For gaming companies, a major expense is maintaining support for online gameplay of existing games. They have enjoyed the profits based on this generation of consoles offering excellent online gaming and community involvement through XBOX Live and Playstation Network, but have discovered two things: it costs money, and while one gamer might tire of a game in three months, used game sales perpetuates the online support need indefinitely.
So online gaming is at once a boon and a sinkhole for revenues. Taking immediate action, they noticed that they had a clause for years in their EULA saying they reserved the right to terminate online support after a year or with certain notice. So they started making online support die after a year for sports games. That was an immediate savings, but they still noticed that the player drop-off didn’t meet their models – and they determined that used game sales were the issue. Someone could buy the game for $60, play for three months and then sell or trade away for ~25 – 50% value, and the new person suddenly has full online access!
That is how Project $10 was born, and as I wrote about, they are estimating a 60% buy-in for stuff they are tracking. This means that 60% of (mostly sports) gamers who got the game used have paid $10 to go online, even knowing that $10 is buying them less than a full year of online support.
DLC is the new revenue stream to exploit – because in spite of the outcry and outrage over Horse Armor and the Tiger Woods tutorials being sold for a few dollars, and protests and petitions saying folks would NEVER pay for content that used to be free … millions of gamers did just that. Now, rather than being an exception, we can assume that any ‘high level’ game will have a special version that costs more and includes non-trivial in-game content, gets extra DLC right at release, and quickly gets content of questionable value pumped out on a regular basis to keep the game in the spotlight.
So while you CAN buy that cool new game for $50 – 60, EA and others are expecting the AVERAGE gamer to dump more than $30 into that same game in terms of DLC items and post-release content. Suddenly we have more than accounted for inflation, and combined with inflation …
The real cost of games for gamers has actually increased.
Assuming you accept my hypothesis, you are probably asking: So what can I do?

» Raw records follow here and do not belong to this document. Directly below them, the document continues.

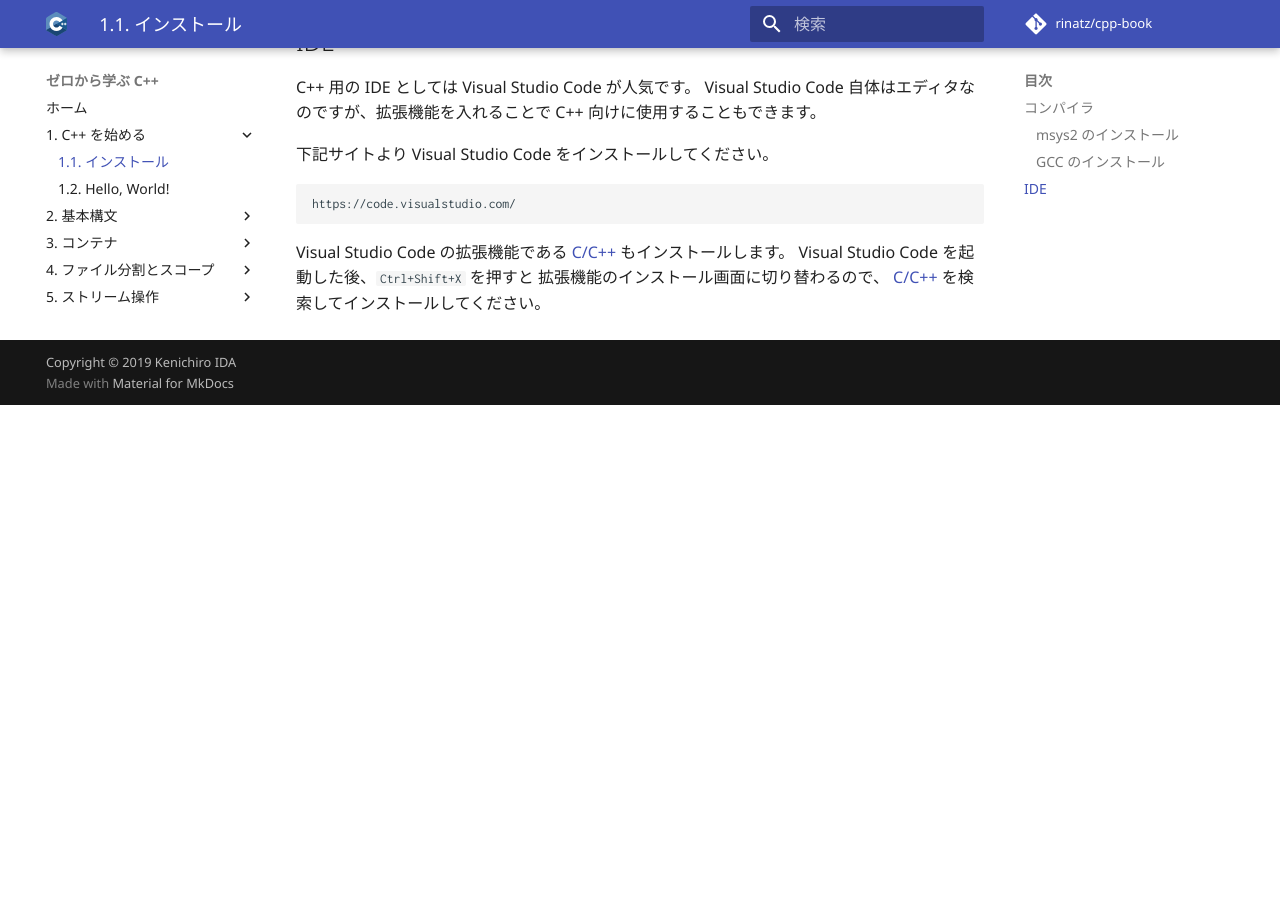
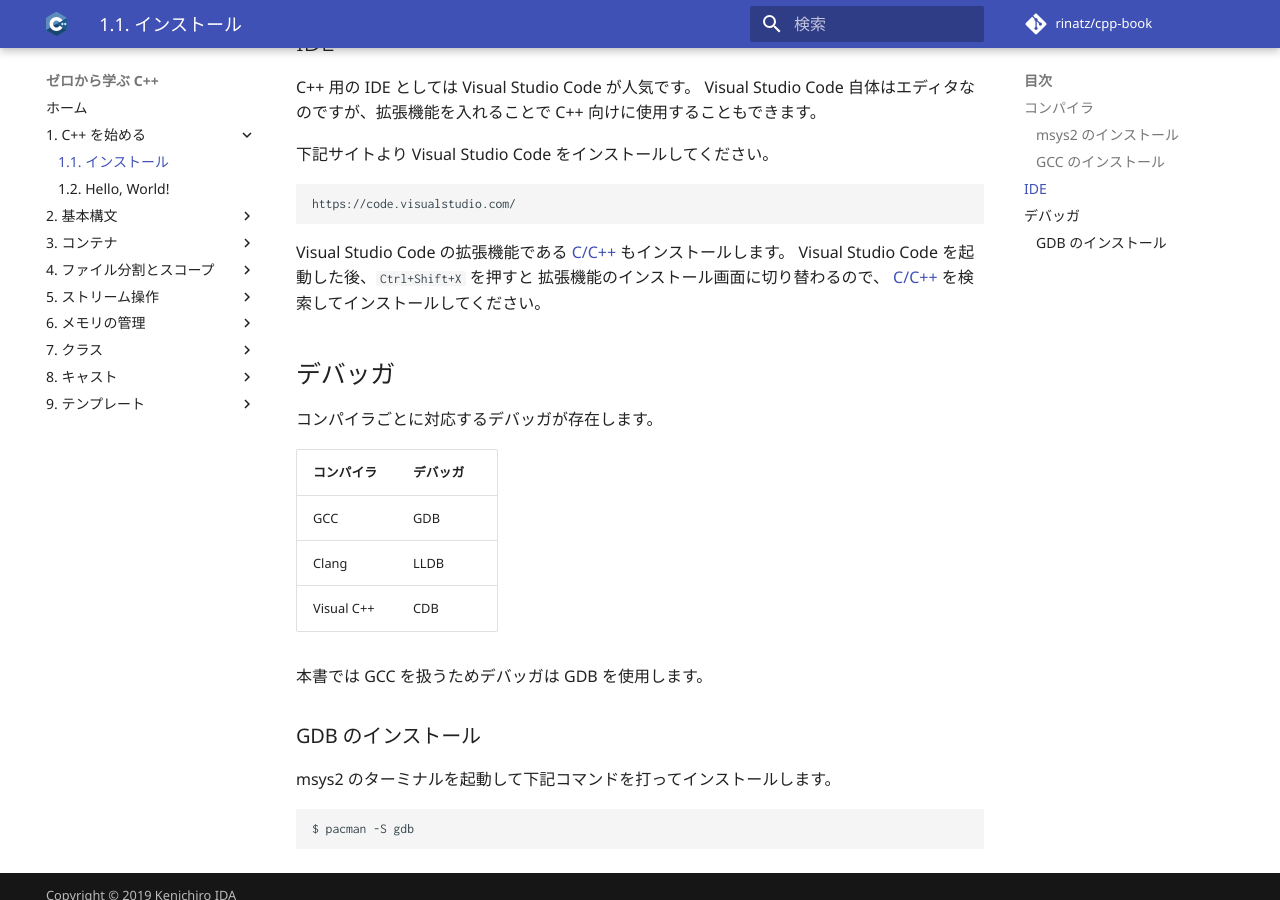
Before and after one commit to rinatz/cpp-book, an MkDocs documentation site: the page built from docs/ch01-01-installation.md, in a window 1280 px wide and 900 px high, scrolled down 1110 px. Built offline with MkDocs 1.6.1 and Material for MkDocs 9.7.7, drawn with Linux system fonts in a browser that asks for light colours; emoji names are drawn with the system emoji font; comment, search, counter and statistics services are not loaded; before the commit the page ends 1515 px from its top, so only the background shows below that.

Commit message:
Add debugger in installation page

````diff
--- a/docs/ch01-01-installation.md
+++ b/docs/ch01-01-installation.md
@@ -59,3 +59,23 @@
 [C/C++] を検索してインストールしてください。
 
 [C/C++]: https://marketplace.visualstudio.com/items?itemName=ms-vscode.cpptools
+
+## デバッガ
+
+コンパイラごとに対応するデバッガが存在します。
+
+| コンパイラ | デバッガ |
+|------------|:---------|
+| GCC        | GDB      |
+| Clang      | LLDB     |
+| Visual C++ | CDB      |
+
+本書では GCC を扱うためデバッガは GDB を使用します。
+
+### GDB のインストール
+
+msys2 のターミナルを起動して下記コマンドを打ってインストールします。
+
+```bash
+$ pacman -S gdb
+```
````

Regardless of platform, the key to being a smart consumer is to make a list of what you NEED and what you WANT. Most gamers have stuff they absolutely want to have right at release, and other stuff they think will be cool. Don’t pay full price for ‘nice to have’ games.
If you are a console gamer, even for your top games, look into trading sites such as. These sites allow you to trade your existing games in order to accumulate ‘points’ to get new games you want. Of course, the most popular games have wait times, but it can lead to significant savings.
If you are a PC gamer, take advantage of digital download sales and discounts. Unless you really are tied to physical games, the best deals are through places like Steam, Direct2Drive, Impulse and GamersGate. Most places are offering pre-order bonus items AND discounts … heck, for ArcaniA I got the game, as well as two other games from a few years ago and STILL paid less than the $50 retail price!
Also on PC, use sites like Good Old Games to expand your Horizons, and Steam and Direct2Drive’s frequent deep-discounts on older games to expand your catalog. As I have said countless times in my Netbook Gamer articles, many of these older games STILL rock!
Again regardless of platform, gamer attention spans haev never been shorter – use this to your advantage. A game released in spring 2010 will be an ‘oldie’ come January 2011 and likely have had a significant price drop. A little patience can save you big!
There you have it – I agree with ArsTechnica that games CAN be cheaper, but looking deeper into how these guys are making so much money shows that in reality they seldom ARE cheaper. The industry has matured in terms of efficiency and finding ways to get our money, and it is up to us as consumers to be smarter about how we part with our money.